Ken

PS Here are a few more useful websites

http://www.sydney.com/ 

http://www.visitnsw.com/

http://www.cityofsydney.nsw.gov.au/learn/about-sydney/tourist-information 

 and we got to spend time with our boys, alex and zac, who both live in sydney

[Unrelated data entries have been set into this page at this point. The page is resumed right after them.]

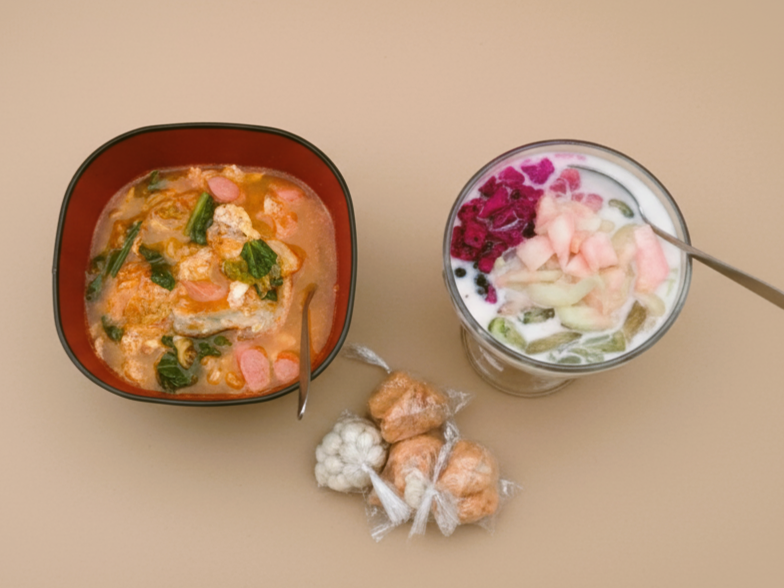
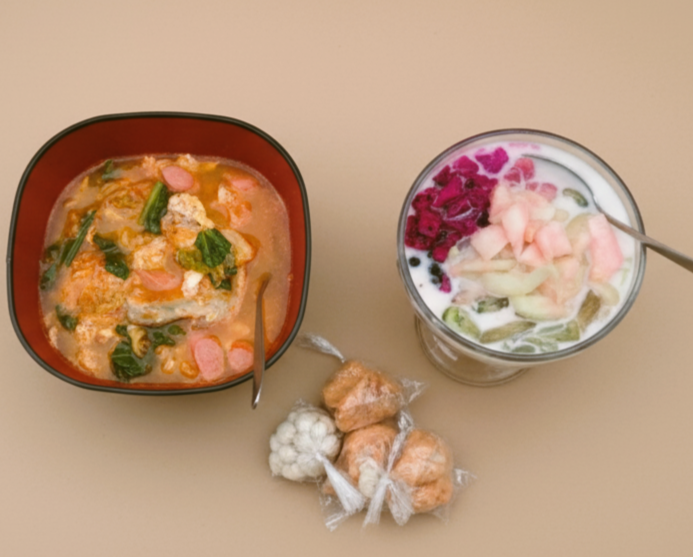
- perbaikan keterangan dan mengganti gambar

Changed region(s): [[0.0, 0.1831, 0.6667, 0.9767], [0.5455, 0.2136, 1.0, 0.702]]

diff --git a/Delicious/app/views/home.php b/Delicious/app/views/home.php
@@ -122,26 +122,17 @@
 
       <div id="hero-carousel" class="carousel slide carousel-fade" data-bs-ride="carousel" data-bs-interval="5000">
 
+        
         <div class="carousel-item active">
-          <img src="assets/img/hero-carousel/hero-carousel-1.jpg" alt="">
-          <div class="carousel-container">
-            <h2><span>Seblak</span> Say Cafe </h2>
-            <p>Tempat sederhana yang berbicara lewat rasa.</p>
-          </div>
-        </div><!-- End Carousel Item -->
-
-        <div class="carousel-item">
           <img src="assets/img/hero-carousel/bg-login.jpg" alt="">
           <div class="carousel-container">
             <h2><span>Seblak</span> Say Cafe </h2>
-            <p>Nikmati cita rasa pedas - gurih hanya disini.</p>
+            <p>Enjoy the spicy and savory taste only here</p>
           </div>
         </div><!-- End Carousel Item -->
 
-      <ol class="carousel-indicators"></ol>
-
     </div>
-
+ 
     </section><!-- /Hero Section -->
 
 
@@ -153,6 +144,12 @@
 
         <!-- Ganti yang ini saja (satu baris) -->
 <div class="row gy-4 flex-column-reverse flex-md-row">
+
+ <!-- Gambar jadi di bawah teks (hanya di mobile) -->
+  <div class="col-lg-6 position-relative align-self-start" data-aos="fade-up" data-aos-delay="100">
+    <img src="assets/img/hero-carousel/bg-hero.png" class="img-fluid" alt="Seblak Say Cafe" style="border: 2px solid #333;">
+  </div>
+  
   <!-- Teks dulu di mobile, gambar sesudahnya -->
   <div class="col-lg-6 content align-self-center text-center" data-aos="fade-up" data-aos-delay="200">
     <h3 class="fs-2">
@@ -183,11 +180,6 @@
       </style>
       
     </a>
-  </div>
-
-  <!-- Gambar jadi di bawah teks (hanya di mobile) -->
-  <div class="col-lg-6 position-relative align-self-start" data-aos="fade-up" data-aos-delay="100">
-    <img src="assets/img/about.jpg" class="img-fluid" alt="Seblak Say Cafe" style="border: 2px solid #8B4513;;">
   </div>
 </div>
       </div>
@@ -231,15 +223,15 @@
             <div class="card-item">
               
               <h4 class="stretched-link">Rumah Semua Kalangan</h4>
-              <p>Mulai dari anak sekolah sampai ibu-ibu yang lewat pun hadir. Kami selalu sedia..</p>
+              <p>Disini kami menyediakan tempat yang pastinya nyaman buat kalian, Jadi jangan lupa mampir yaa!</p>
             </div>
           </div><!-- Card Item -->
 
           <div class="col-lg-4" data-aos="fade-up" data-aos-delay="300">
             <div class="card-item">
               
-              <h4 class="stretched-link">Home Deliverry</h4>
-              <p>Kami juga menyediakan pesan online loo.. Tinggal klik order online maka pesananmu akan sampai kerumah</p>
+              <h4 class="stretched-link">Online Deliverry</h4>
+              <p>Mager keluar? Ngga masalah.. klik "order online" sekarang maka pesananmu akan sampai kerumah</p>
             </div>
           </div><!-- Card Item -->
 
@@ -253,7 +245,7 @@
 
 
     <!-- menu section -->
-    <section id="menu" class="menu section">
+    <section id="menu" class="about section">
   <div class="container">
 
   <!-- Section Title -->
@@ -280,35 +272,35 @@
           View Menu
         <style>
           .btn {
-  color: var(--contrast-color);
-  background: var(--accent-color);
-  font-weight: 500;
-  font-size: 14px;
-  letter-spacing: 1px;
-  padding: 8px 28px;
-  border-radius: 50px;
-  text-decoration: none;
-  white-space: nowrap;
-  transition: 0.3s;
-}
+          color: var(--contrast-color);
+          background: var(--accent-color);
+          font-weight: 500;
+          font-size: 14px;
+          letter-spacing: 1px;
+          padding: 8px 28px;
+          border-radius: 50px;
+          text-decoration: none;
+          white-space: nowrap;
+          transition: 0.3s;
+          }
 
-.btn:hover{transform:scale(1.15);background:#ffcf3a;}
+          .btn:hover{transform:scale(1.15);background:#ffcf3a;}
        
        </style>
         </a>
       </div>
       
-      <div class="col-lg-3 col-md-4 dark-background">
+      <div class="col-lg-3 col-md-4">
             <div class="gallery-item">
-              <a href="assets/img/gallery/seblak-img.jpg" class="glightbox" data-gallery="images-gallery">
-                <img src="assets/img/gallery/seblak-img.jpg" alt="" class="img-fluid" style="border: 5px solid #c68252ff;;">
+              <a href="assets/img/gallery/seblak-3.png" class="glightbox" data-gallery="images-gallery">
+                <img src="assets/img/gallery/seblak-3.png" alt="" class="img-fluid" style="border: 5px solid #c68252ff;;">
               </a>
             </div>
           </div><!-- End Gallery Item -->
           <div class="col-lg-3 col-md-4">
             <div class="gallery-item">
-              <a href="assets/img/gallery/seblak-2.png" class="glightbox" data-gallery="images-gallery">
-                <img src="assets/img/gallery/seblak-2.png" alt="" class="img-fluid" style="border: 5px solid #8B4513;;">
+              <a href="assets/img/gallery/seblak-4.png" class="glightbox" data-gallery="images-gallery">
+                <img src="assets/img/gallery/seblak-4.png" alt="" class="img-fluid" style="border: 5px solid #8B4513;;">
               </a>
             </div>
           </div><!-- End Gallery Item -->

diff --git a/Delicious/app/views/about.php b/Delicious/app/views/about.php
@@ -122,7 +122,7 @@
       <div id="hero-carousel" class="carousel slide carousel-fade" data-bs-ride="carousel" data-bs-interval="5000">
 
         <div class="carousel-item active">
-          <img src="assets/img/hero-carousel/bg2.jpeg" alt="">
+          <img src="assets/img/bg-login.jpg" alt="">
           <div class="carousel-container">
             <h2><span>About</span></h2>
           </div>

and we got to spend time with our boys, alex and zac, who both live in sydney